What the exercise asks:
Search the data for the word "Good" and copy every line where it occurs.

─── Material provided

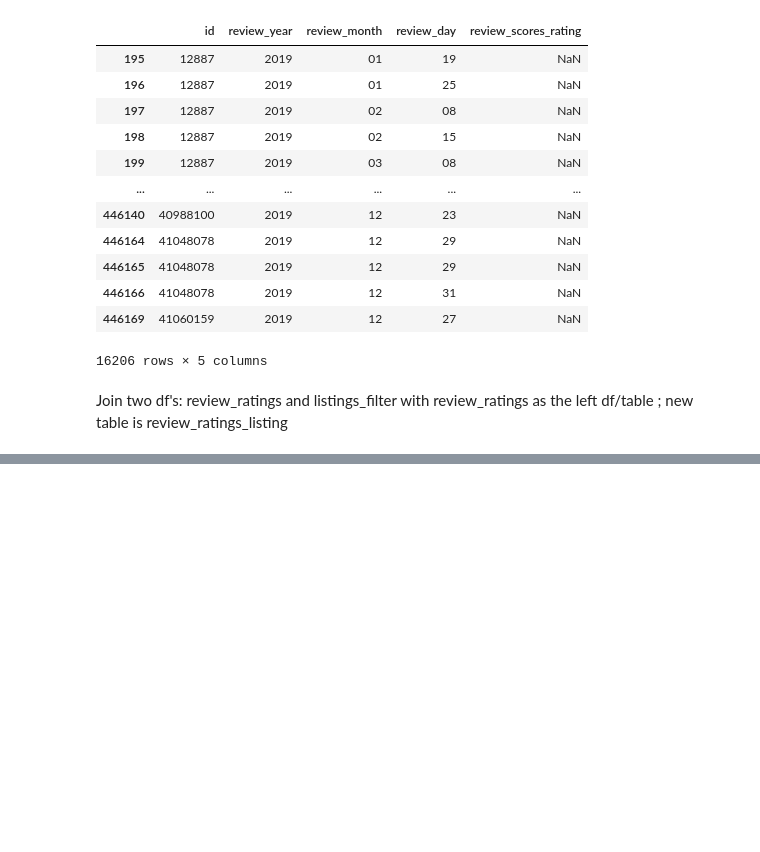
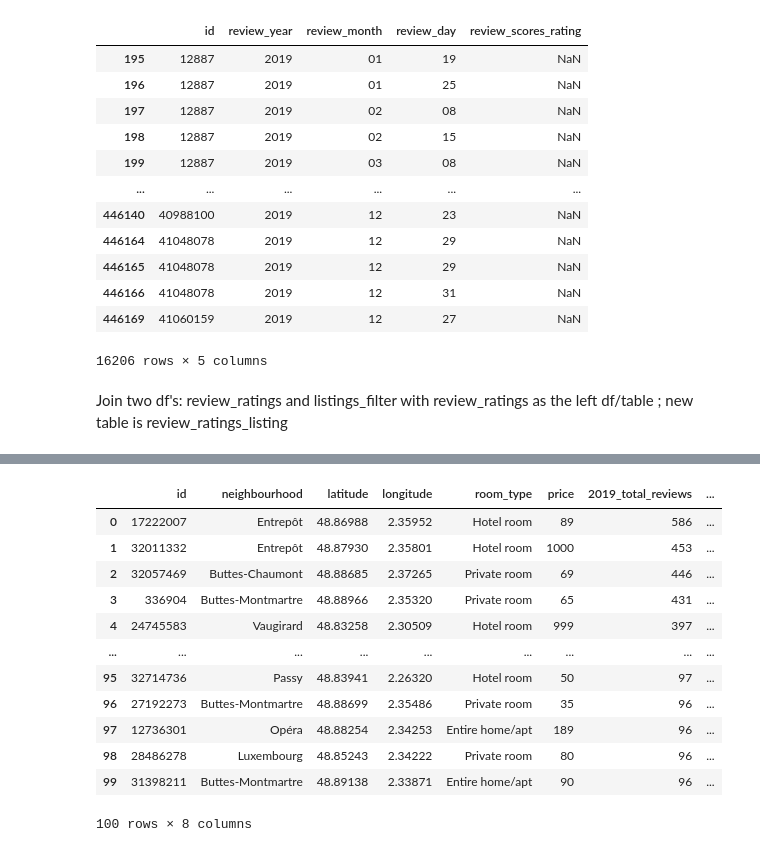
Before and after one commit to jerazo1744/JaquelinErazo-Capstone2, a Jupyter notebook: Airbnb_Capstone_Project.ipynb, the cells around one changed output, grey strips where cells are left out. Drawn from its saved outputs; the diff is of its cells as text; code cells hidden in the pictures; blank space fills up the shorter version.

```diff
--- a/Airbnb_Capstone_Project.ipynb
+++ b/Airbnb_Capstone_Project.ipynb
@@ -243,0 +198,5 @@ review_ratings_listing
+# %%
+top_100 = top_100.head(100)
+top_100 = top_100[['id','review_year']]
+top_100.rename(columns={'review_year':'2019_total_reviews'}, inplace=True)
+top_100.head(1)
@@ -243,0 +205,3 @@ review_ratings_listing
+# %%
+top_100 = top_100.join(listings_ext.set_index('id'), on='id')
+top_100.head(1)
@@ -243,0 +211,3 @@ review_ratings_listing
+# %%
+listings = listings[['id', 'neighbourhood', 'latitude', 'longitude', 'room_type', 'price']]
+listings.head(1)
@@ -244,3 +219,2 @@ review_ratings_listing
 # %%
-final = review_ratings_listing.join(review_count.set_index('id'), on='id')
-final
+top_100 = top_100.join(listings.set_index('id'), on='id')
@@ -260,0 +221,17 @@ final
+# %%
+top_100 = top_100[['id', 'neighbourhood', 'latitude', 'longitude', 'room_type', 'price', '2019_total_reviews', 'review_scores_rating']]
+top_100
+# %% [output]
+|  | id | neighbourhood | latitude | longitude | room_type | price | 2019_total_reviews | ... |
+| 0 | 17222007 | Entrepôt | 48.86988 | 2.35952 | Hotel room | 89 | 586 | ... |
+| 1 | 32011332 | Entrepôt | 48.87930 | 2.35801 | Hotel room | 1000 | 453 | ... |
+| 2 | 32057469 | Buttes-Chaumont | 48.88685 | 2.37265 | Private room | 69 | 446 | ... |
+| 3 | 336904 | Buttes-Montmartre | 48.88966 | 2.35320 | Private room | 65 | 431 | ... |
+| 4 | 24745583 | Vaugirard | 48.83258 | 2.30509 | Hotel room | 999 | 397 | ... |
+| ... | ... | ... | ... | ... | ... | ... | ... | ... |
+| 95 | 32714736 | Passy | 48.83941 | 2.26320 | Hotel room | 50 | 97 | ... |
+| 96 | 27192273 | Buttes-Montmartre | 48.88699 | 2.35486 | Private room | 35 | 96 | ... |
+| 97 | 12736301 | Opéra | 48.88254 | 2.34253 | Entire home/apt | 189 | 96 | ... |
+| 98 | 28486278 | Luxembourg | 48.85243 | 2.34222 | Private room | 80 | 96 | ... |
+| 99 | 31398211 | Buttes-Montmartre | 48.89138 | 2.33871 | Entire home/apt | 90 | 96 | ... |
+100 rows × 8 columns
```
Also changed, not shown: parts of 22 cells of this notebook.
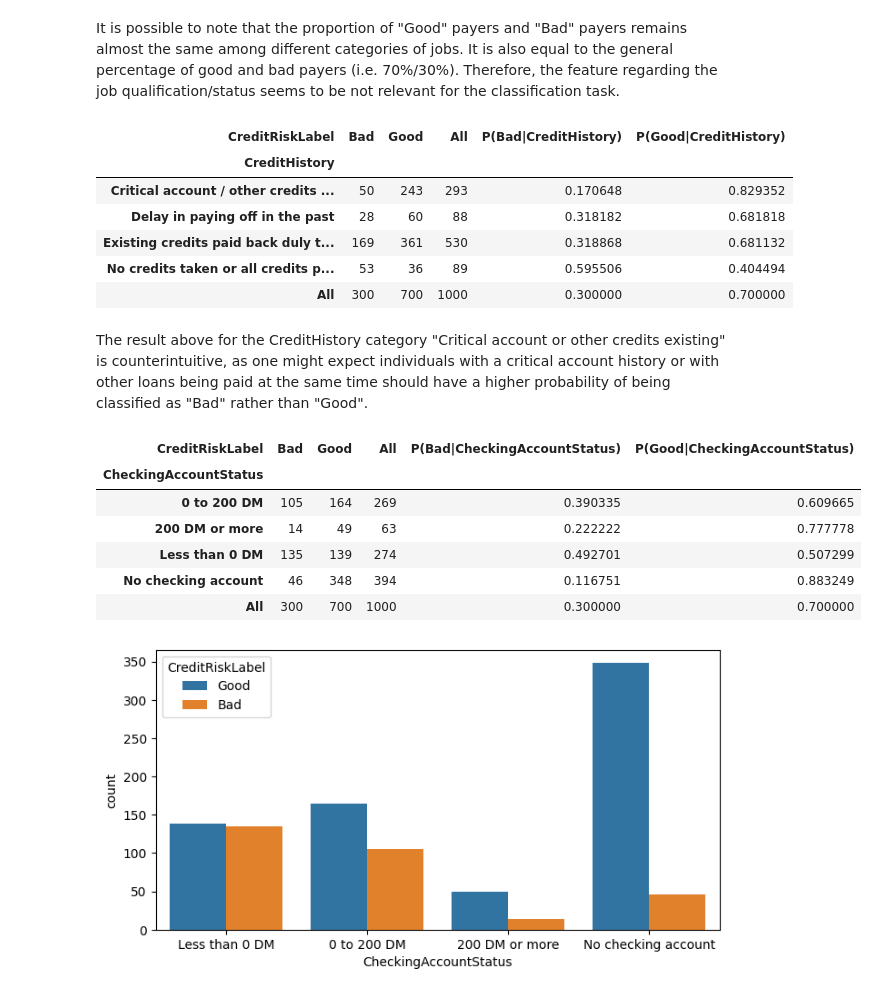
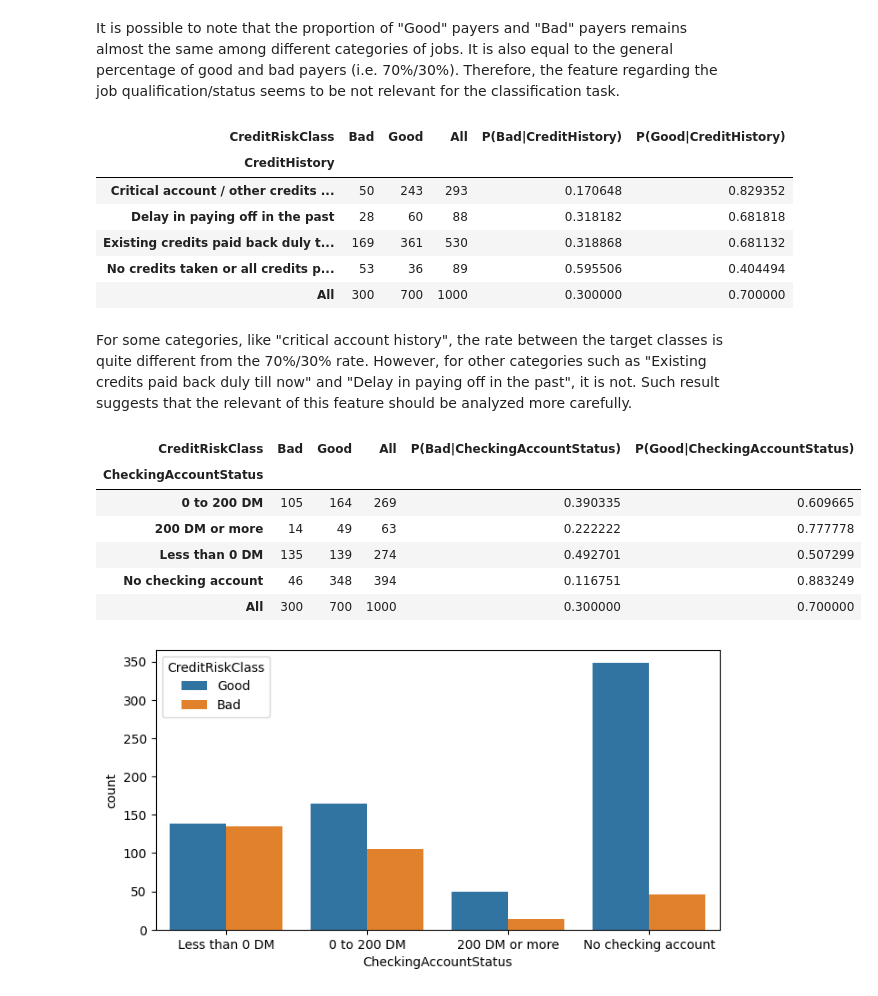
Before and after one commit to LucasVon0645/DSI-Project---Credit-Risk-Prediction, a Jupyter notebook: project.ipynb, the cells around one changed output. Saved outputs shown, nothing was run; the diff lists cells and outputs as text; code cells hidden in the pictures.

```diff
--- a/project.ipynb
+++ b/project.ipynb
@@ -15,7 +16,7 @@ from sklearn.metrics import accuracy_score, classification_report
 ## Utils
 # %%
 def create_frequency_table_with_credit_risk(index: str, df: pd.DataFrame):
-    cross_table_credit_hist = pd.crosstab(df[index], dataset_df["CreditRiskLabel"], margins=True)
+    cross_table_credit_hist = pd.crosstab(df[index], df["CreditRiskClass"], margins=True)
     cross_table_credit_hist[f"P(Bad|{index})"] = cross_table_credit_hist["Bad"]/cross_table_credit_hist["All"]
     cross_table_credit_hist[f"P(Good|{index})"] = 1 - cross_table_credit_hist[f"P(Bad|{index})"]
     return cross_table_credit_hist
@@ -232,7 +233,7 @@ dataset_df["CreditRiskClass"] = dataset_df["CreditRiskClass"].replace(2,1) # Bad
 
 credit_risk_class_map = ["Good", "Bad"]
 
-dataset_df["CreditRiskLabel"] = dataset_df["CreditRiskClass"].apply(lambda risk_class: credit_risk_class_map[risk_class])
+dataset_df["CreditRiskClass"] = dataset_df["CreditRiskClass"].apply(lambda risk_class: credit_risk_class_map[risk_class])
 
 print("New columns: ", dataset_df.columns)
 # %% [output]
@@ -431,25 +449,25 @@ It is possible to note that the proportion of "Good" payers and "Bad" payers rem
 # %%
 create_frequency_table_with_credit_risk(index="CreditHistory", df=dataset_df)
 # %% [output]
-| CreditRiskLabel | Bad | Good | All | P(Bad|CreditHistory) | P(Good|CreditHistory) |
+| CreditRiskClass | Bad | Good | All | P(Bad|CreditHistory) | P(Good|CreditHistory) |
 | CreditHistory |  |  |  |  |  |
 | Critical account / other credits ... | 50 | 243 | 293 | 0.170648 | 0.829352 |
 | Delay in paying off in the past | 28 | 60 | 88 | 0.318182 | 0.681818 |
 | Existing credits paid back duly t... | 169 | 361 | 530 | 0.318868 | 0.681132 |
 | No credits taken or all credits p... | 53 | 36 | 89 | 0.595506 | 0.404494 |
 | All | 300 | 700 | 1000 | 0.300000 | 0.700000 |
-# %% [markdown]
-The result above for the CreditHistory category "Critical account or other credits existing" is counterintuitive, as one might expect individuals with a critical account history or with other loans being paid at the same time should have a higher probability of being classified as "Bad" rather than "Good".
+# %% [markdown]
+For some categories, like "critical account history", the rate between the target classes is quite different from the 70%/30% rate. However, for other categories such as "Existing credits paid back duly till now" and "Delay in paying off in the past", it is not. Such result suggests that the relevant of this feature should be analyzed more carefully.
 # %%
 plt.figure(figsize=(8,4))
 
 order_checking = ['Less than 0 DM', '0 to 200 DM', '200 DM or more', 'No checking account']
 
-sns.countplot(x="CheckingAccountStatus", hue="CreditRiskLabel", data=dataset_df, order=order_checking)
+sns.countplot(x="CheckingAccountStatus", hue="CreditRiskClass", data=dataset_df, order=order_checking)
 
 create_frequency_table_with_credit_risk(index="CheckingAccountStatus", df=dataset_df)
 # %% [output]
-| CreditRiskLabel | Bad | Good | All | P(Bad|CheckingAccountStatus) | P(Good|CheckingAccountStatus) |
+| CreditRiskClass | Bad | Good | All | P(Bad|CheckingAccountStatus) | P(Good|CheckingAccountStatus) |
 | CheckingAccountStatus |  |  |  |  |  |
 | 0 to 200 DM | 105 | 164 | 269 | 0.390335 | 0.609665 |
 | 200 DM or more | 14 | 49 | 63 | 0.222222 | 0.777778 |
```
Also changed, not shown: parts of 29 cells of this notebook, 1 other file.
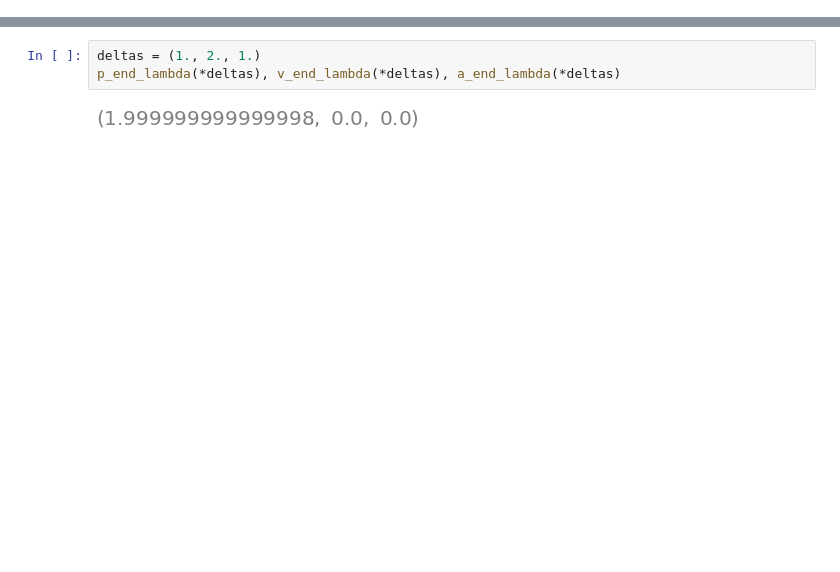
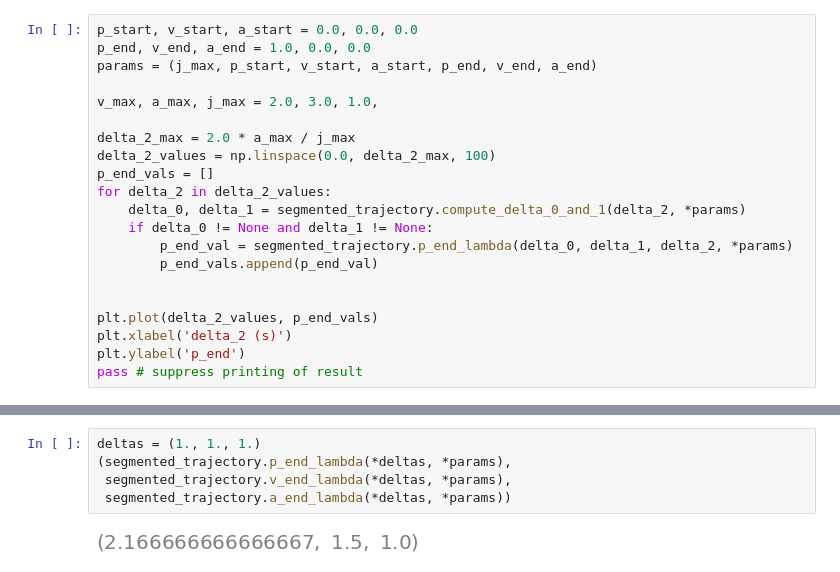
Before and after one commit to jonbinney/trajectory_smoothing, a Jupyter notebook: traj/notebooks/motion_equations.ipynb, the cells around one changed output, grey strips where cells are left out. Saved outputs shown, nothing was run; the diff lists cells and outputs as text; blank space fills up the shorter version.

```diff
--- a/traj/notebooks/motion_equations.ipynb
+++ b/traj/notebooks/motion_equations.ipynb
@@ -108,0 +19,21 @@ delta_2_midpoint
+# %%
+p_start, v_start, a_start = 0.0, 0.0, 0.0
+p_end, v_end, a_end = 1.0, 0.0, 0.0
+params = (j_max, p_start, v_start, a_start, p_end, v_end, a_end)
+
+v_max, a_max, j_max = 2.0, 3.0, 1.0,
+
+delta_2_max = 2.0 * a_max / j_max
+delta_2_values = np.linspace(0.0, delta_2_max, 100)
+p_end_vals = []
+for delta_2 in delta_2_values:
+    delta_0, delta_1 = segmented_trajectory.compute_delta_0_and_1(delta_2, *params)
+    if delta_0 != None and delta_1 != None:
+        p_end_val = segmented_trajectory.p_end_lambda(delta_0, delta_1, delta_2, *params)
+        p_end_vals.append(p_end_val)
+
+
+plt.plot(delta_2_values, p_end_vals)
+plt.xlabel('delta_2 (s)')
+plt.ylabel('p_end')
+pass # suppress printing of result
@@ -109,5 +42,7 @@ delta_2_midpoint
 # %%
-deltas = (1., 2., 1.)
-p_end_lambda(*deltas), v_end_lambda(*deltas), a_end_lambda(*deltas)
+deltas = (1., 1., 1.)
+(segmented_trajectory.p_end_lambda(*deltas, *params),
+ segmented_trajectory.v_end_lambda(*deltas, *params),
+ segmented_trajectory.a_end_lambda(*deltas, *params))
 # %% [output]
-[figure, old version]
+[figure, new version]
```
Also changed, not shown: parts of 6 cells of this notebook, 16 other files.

──────

Response:
     cross_table_credit_hist[f"P(Good|{index})"] = 1 - cross_table_credit_hist[f"P(Bad|{index})"]
 credit_risk_class_map = ["Good", "Bad"]
@@ -431,25 +449,25 @@ It is possible to note that the proportion of "Good" payers and "Bad" payers rem
-| CreditRiskLabel | Bad | Good | All | P(Bad|CreditHistory) | P(Good|CreditHistory) |
+| CreditRiskClass | Bad | Good | All | P(Bad|CreditHistory) | P(Good|CreditHistory) |
-The result above for the CreditHistory category "Critical account or other credits existing" is counterintuitive, as one might expect individuals with a critical account history or with other loans being paid at the same time should have a higher probability of being classified as "Bad" rather than "Good".
-| CreditRiskLabel | Bad | Good | All | P(Bad|CheckingAccountStatus) | P(Good|CheckingAccountStatus) |
+| CreditRiskClass | Bad | Good | All | P(Bad|CheckingAccountStatus) | P(Good|CheckingAccountStatus) |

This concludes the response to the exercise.